06/08/2010 06:50 pm ET Updated Nov 17, 2011

In Defense of 'Tiger Women'

This post is part of the "Modern Male Brains & the Young, Powerful Women Who Love Them" series compiled by Dr. Louann Brizendine, neuroscientist and author of the recent book, The Male Brain. The series explores how the next generation of women relates to love while balancing complex, stressful lives.

As a woman business owner, my mother always made it a priority to empower me through exposure to different cultures, different people, and different belief systems. When I was 12, she took me to China to attend a Women's Business Conference in Beijing.

At the time, New Year Festivities were in full swing, and I was delighted to see my astrological sign -- the Tiger -- plastered up on walls around the city. Growing up, I had always identified, albeit superficially, with the power, passion and independence of the Tiger. So naturally, when asked my age by the attending Chinese entrepreneurs, I proudly responded, "I'm 12 years old - the year of the Tiger!"

I remember being shocked when met with looks of compassion and consolation from the Chinese entrepreneurs. "Year of the Tiger," they'd sigh, "You're going to have a hard time finding a husband."

Until that trip, the thought that I could be rejected for my drive and ambition had never even crossed my mind. My ultra-liberal, ultra-feminist mother had always taught me that aspirations to power and a healthy, loving relationship were not mutually exclusive. And yet, as we toured the high rises and factories of urban Beijing, woman after woman predicted a desolate and marriage-less future, based on my willful and wily astrological sign.

Throughout my life, my mentors and role models have always embodied the Tiger spirit: they are smart and powerful women who refuse to compromise - in business, in life, and most importantly, in love. And men are drawn to them. Whether they are married, dating, or building a family - they seek boyfriends and husbands who challenge them, and propel them to new heights.

Towards the end of the Beijing trip, we were touring a manufacturing plant, when the CEO turned to me. She asked a few questions about the Conference, about my aspirations, and then, inevitably, she asked my age. I hesitated for a moment. "I'm twelve," I said, "Year of the Tiger." She shook her head, and looked down at me pityingly, "You know," she laughed, "No Chinese man will ever marry you."

Bruised by a week of foreboding and ill portent, I bristled at the comment. A lifetime of teaching had prepared me for this moment, and in true Tiger fashion, I stood up a little straighter, leaned in, and asked, "Well, what makes you think I want to marry them?"
Truth be told, at the time, I wasn't sure who I wanted to marry... or if I wanted to get married at all. But the thought that I could be denied love based on my drive, my ambition, and the relative positions of the stars at the time of my birth, was unacceptable.

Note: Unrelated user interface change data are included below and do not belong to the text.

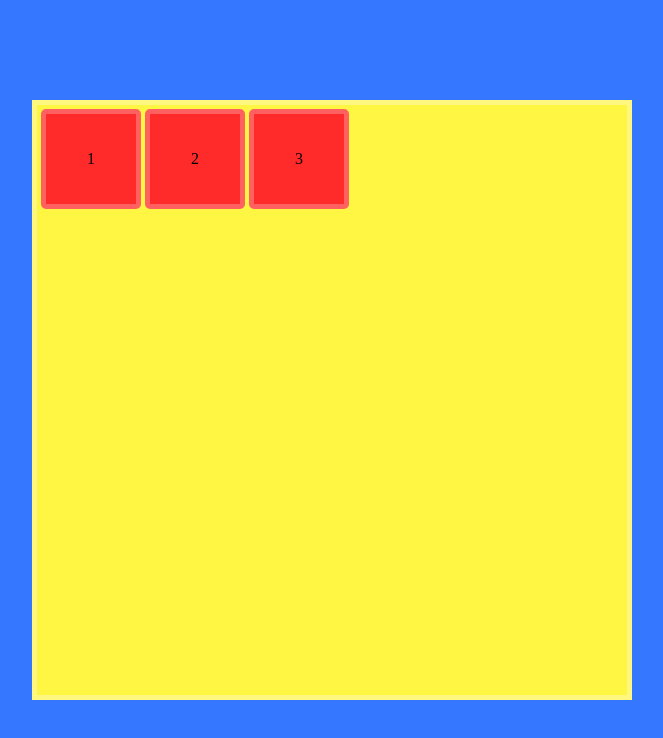
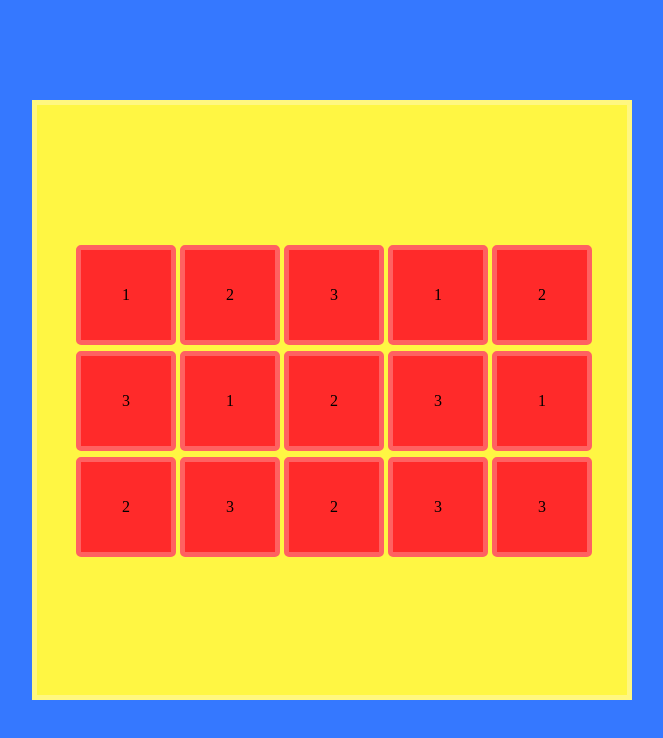
Before and after one commit to abhishektimsina01/css, a plain HTML site: page index.html in a window 1280 px wide. Shown: the whole page, without its empty margins (308-971 px from the left). Drawn offline with Linux system fonts and the light colour scheme.

Commit message:
display finished

```diff
--- a/index.html
+++ b/index.html
@@ -11,6 +11,18 @@
         <div class="child1 box">1</div>
         <div class="child2 box">2</div>
         <div class="child3 box">3</div>
+        <div class="child4 box">1</div>
+        <div class="child5 box">2</div>
+        <div class="child6 box">3</div>
+        <div class="child7 box">1</div>
+        <div class="child8 box">2</div>
+        <div class="child9 box">3</div>
+        <div class="child10 box">1</div>
+        <div class="child11 box">2</div>
+        <div class="child12 box">3</div>
+        <div class="child13 box">2</div>
+        <div class="child14 box">3</div>
+        <div class="child15 box">3</div>
     </div>
 </body>
 </html>
--- a/style/style.css
+++ b/style/style.css
@@ -18,7 +18,11 @@ body{
     background-color: rgb(255, 246, 67);
     border: 5px solid rgb(255, 247, 128);
     display: flex;
-    /* makes our content in main-axis that is horizontal axis */
+    /* flex-direction: column; */
+    justify-content: center;
+    /* align-items: center; */
+    align-content: center;
+    flex-wrap: wrap;
 }
 
 .box{
@@ -32,3 +36,13 @@ body{
     width: 100px;
     background-color: rgb(255, 42, 42);
 }
+
+/* .child1{
+    position: relative;
+    top: 30px;
+    z-index: 1;
+}
+.child6{
+    position: relative;
+    z-index: 2;
+} */
```
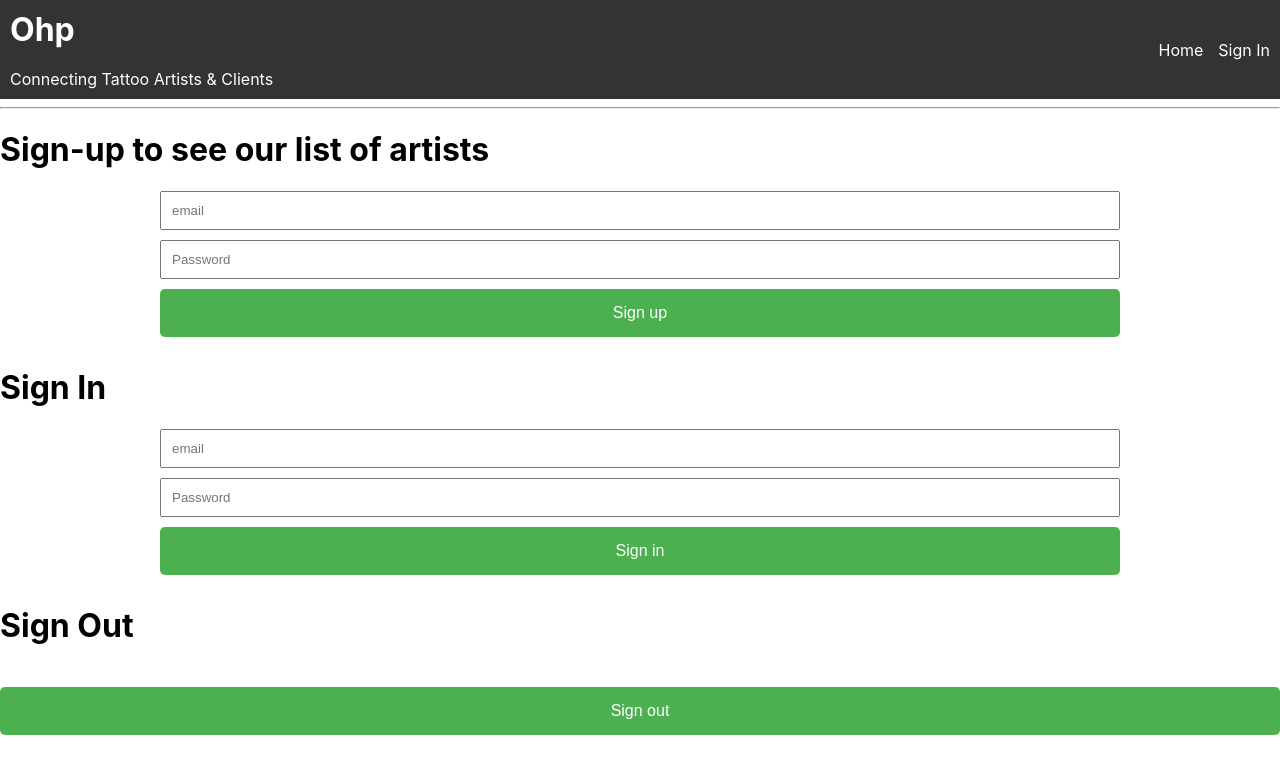
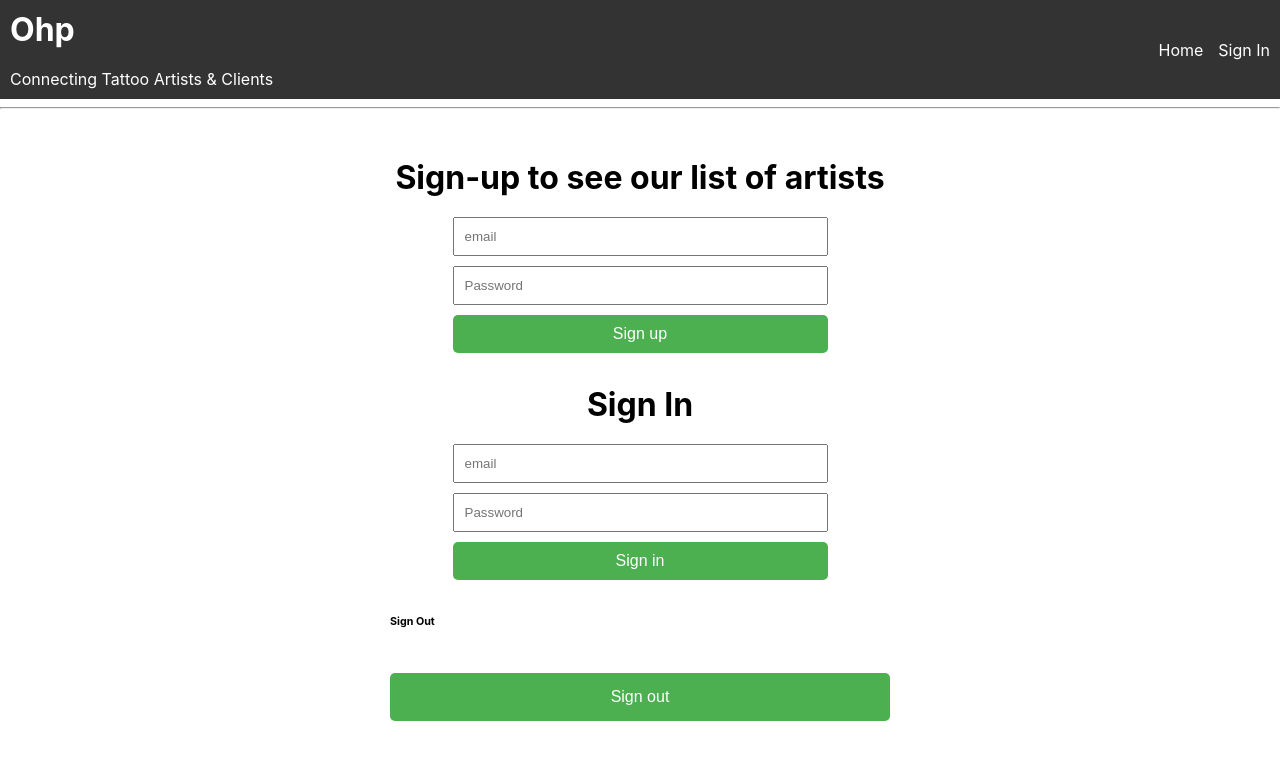
Before and after one commit to Schmelzberry/Capstone, a React (Create React App) app: page /sign-in in a window 1280 px wide. Shown: the top 774 px of the page. Built offline with nearby package versions, Linux system fonts and the light colour scheme; no server answers.

Commit message:
style sign in page

```diff
--- a/src/components/SignIn.js
+++ b/src/components/SignIn.js
@@ -45,41 +45,29 @@ function SignIn() {
   }
   return (
     <React.Fragment>
-      <h1>Sign-up to see our list of artists</h1>
+      <div className="auth-form-container">
+        <h1 className="auth-form-title">Sign-up to see our list of artists</h1>
         {/* Error message, initially set to null to not show inherently show in form */}
         {signUpSuccess}
-      <form onSubmit={doSignUp}>
-        <input
-        type="text"
-        name="email"
-        placeholder="email"
-        />
-        <input
-        type="password"
-        name="password"
-        placeholder="Password"
-        />
+        <form className="auth-form" onSubmit={doSignUp}>
+          <input type="text" name="email" placeholder="email" />
+          <input type="password" name="password" placeholder="Password" />
           <button type="submit">Sign up</button>
         </form>
 
-      <h1>Sign In</h1>
+        <h1 className="auth-form-title">Sign In</h1>
         {signInSuccess}
-      <form onSubmit={doSignIn}>
-        <input
-          type='text'
-          name='signinEmail'
-          placeholder='email' />
-        <input
-          type='password'
-          name='signinPassword'
-          placeholder='Password' />
-        <button type='submit'>Sign in</button>
+        <form className="auth-form" onSubmit={doSignIn}>
+          <input type="text" name="signinEmail" placeholder="email" />
+          <input type="password" name="signinPassword" placeholder="Password" />
+          <button type="submit">Sign in</button>
         </form>
 
-      <h1>Sign Out</h1>
+        <h6 className="signOut">Sign Out</h6>
         {signOutSuccess}
         <br />
         <button onClick={doSignOut}>Sign out</button>
+      </div>
     </React.Fragment>
   );
 }
--- a/src/index.css
+++ b/src/index.css
@@ -86,3 +86,39 @@ button {
   color: white; /* Add your desired link text color */
   text-decoration: none;
 }
+
+.auth-form-container {
+  max-width: 500px;
+  margin: 0 auto;
+  padding: 20px;
+}
+
+.auth-form-title {
+  text-align: center;
+  margin-bottom: 20px;
+}
+
+.auth-form {
+  display: flex;
+  flex-direction: column;
+}
+
+.auth-form input {
+  margin-bottom: 10px;
+  padding: 10px;
+  box-sizing: border-box;
+}
+
+.auth-form button {
+  width: 100%;
+  padding: 10px;
+  background-color: #4caf50;
+  color: white;
+  border: none;
+  border-radius: 5px;
+  cursor: pointer;
+}
+
+.auth-form button:hover {
+  background-color: #45a049;
+}
```
Lines whose indentation alone changed are shown as unchanged.
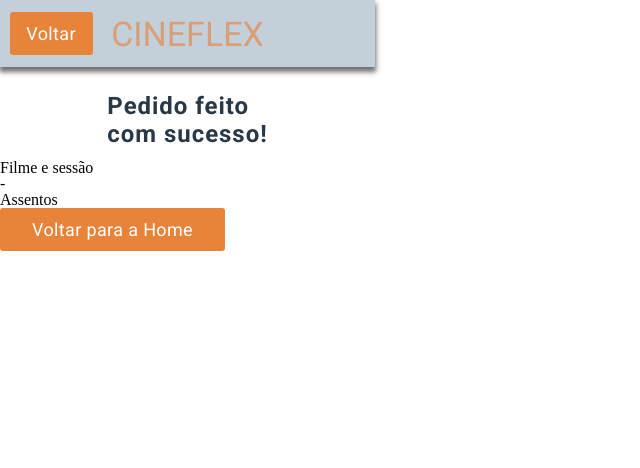
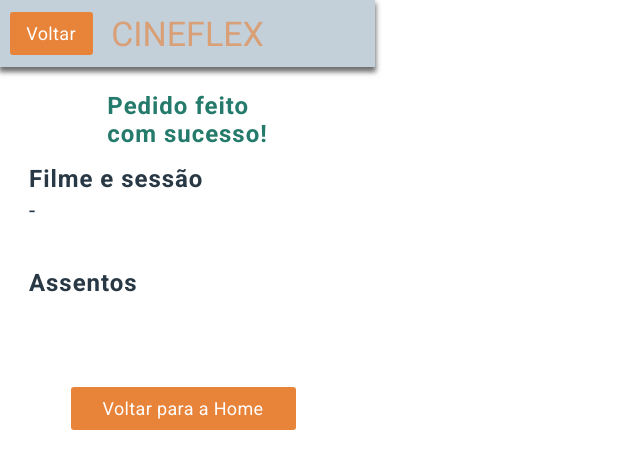
Before and after one commit to lucaspasseri/cineflex, a React (Create React App) app: page /sucesso in a window 1280 px wide. Shown: the top 468 px of the page, without its empty margins (0-640 px from the left). Built offline with nearby package versions, Linux system fonts and the light colour scheme.

Commit message:
Basic layout done.

```diff
--- a/src/components/Success/Success.css
+++ /dev/null
@@ -1,33 +0,0 @@
-.titulo-sucesso{
-    font-weight: bold;
-    color: #247A6B;
-}
-
-.pedido-feito{
-    font-family: 'Roboto', sans-serif;
-    font-weight: bold;
-    font-size: 24px;
-    line-height: 28px;
-    display: flex;
-    flex-direction: column;
-    letter-spacing: 0.04em;
-    color: #293845;
-    margin-left: 29px;
-    margin-bottom: 50px;
-}
-.subtitulos {
-    font-size: 22px;
-    line-height: 26px;
-    font-weight: normal;
-}
-
-.filme-sessao, .ingressos, .comprador-dados {
-    margin-bottom: 40px;
-}
-.filme-sessao div:first-of-type, .ingressos div:first-of-type, .comprador-dados div:first-of-type {
-    margin-top: 5px;
-}
-.success{
-    margin-top: 60px;
-    margin-bottom: 160px;
-}
--- a/src/components/Success/Success.js
+++ b/src/components/Success/Success.js
@@ -1,7 +1,8 @@
-//import "./Success.css";
 import { Link } from "react-router-dom";
 import PropTypes from "prop-types";
 import React, { useEffect } from "react";
+import User from "../User/User";
+import styled from "styled-components";
 
 Success.propTypes = {
 	setPage: PropTypes.func.isRequired,
@@ -21,16 +22,12 @@ export default function Success(props){
 	const compradores = request.objReservedSeats?.compradores;
 	const ids = request.objReservedSeats?.ids;
 
-	const brief = ids?.map((item, n) =>{
-		return <>
-			<div>Assento: {ids[n]}</div>
-			<div>Nome: {compradores[n].nome}</div>
-			<div>CPF: {compradores[n].cpf}</div>
-		</>;
+	const brief = ids?.map((item, n) => {
+		return <User key={n} id={n} compradores={compradores} />;
 	} );
 
 	return (
-		<div className="success">
+		<Infos>
 			<div className="titulo titulo-sucesso">Pedido feito <br></br> com sucesso!</div>
 			<div className="pedido-feito">
 				<div className="filme-sessao">
@@ -52,6 +49,44 @@ export default function Success(props){
 			<div className="botao-container">
 				<Link to="/"><button onClick={()=>setRequest([])} className="botao-assentos">Voltar para a Home</button></Link>
 			</div>
-		</div>
+		</Infos>
 	);
 }
+
+const Infos = styled.div`
+	.titulo-sucesso{
+		font-weight: bold;
+		color: #247A6B;
+	}
+
+	.pedido-feito{
+		font-family: 'Roboto', sans-serif;
+		font-weight: bold;
+		font-size: 24px;
+		line-height: 28px;
+		display: flex;
+		flex-direction: column;
+		letter-spacing: 0.04em;
+		color: #293845;
+		margin-left: 29px;
+		margin-bottom: 50px;
+	}
+	.subtitulos {
+		font-size: 22px;
+		line-height: 26px;
+		font-weight: normal;
+	}
+
+	.filme-sessao, .ingressos, .comprador-dados {
+		margin-bottom: 40px;
+	}
+	.filme-sessao div:first-of-type, .ingressos div:first-of-type, .comprador-dados div:first-of-type {
+		margin-top: 5px;
+	}
+
+	.botao-container{
+		margin-bottom: 30px;
+		display: flex;
+		justify-content: center;
+	}
+`;
--- /dev/null
+++ b/src/components/User/User.js
@@ -0,0 +1,19 @@
+import React from "react";
+import PropTypes from "prop-types";
+
+User.propTypes = {
+	id: PropTypes.number.isRequired,
+	compradores: PropTypes.any.isRequired
+};
+
+export default function User(props){
+
+	const {id, compradores} = props;
+	return (
+		<>
+			<div>Assento: {compradores[id].idAssento}</div>
+			<div>Nome: {compradores[id].nome}</div>
+			<div>CPF: {compradores[id].cpf}</div>
+		</>
+	);
+}
```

As I make my way through the business world, balancing my work and my personal life is not easy. I've loved. I've sacrificed. I've lost. But I come out of every relationship with a clearer picture of who I am and what I want from a partner.

There are the intermittent lapses into Year of the Tiger syndrome; dating in a city like New York can often be isolating and difficult. There are times at which I think I should dial back my passionate and occasionally aggressive work ethic. But then I remember the powerful women that shaped me early on and their refusal to compromise.

So I date on, in search of those rare men who are confident enough, brave enough, and deserving enough, to fall in love with a Tiger woman.

Also in today's series: Maegan Carberry and Megan Carpentier.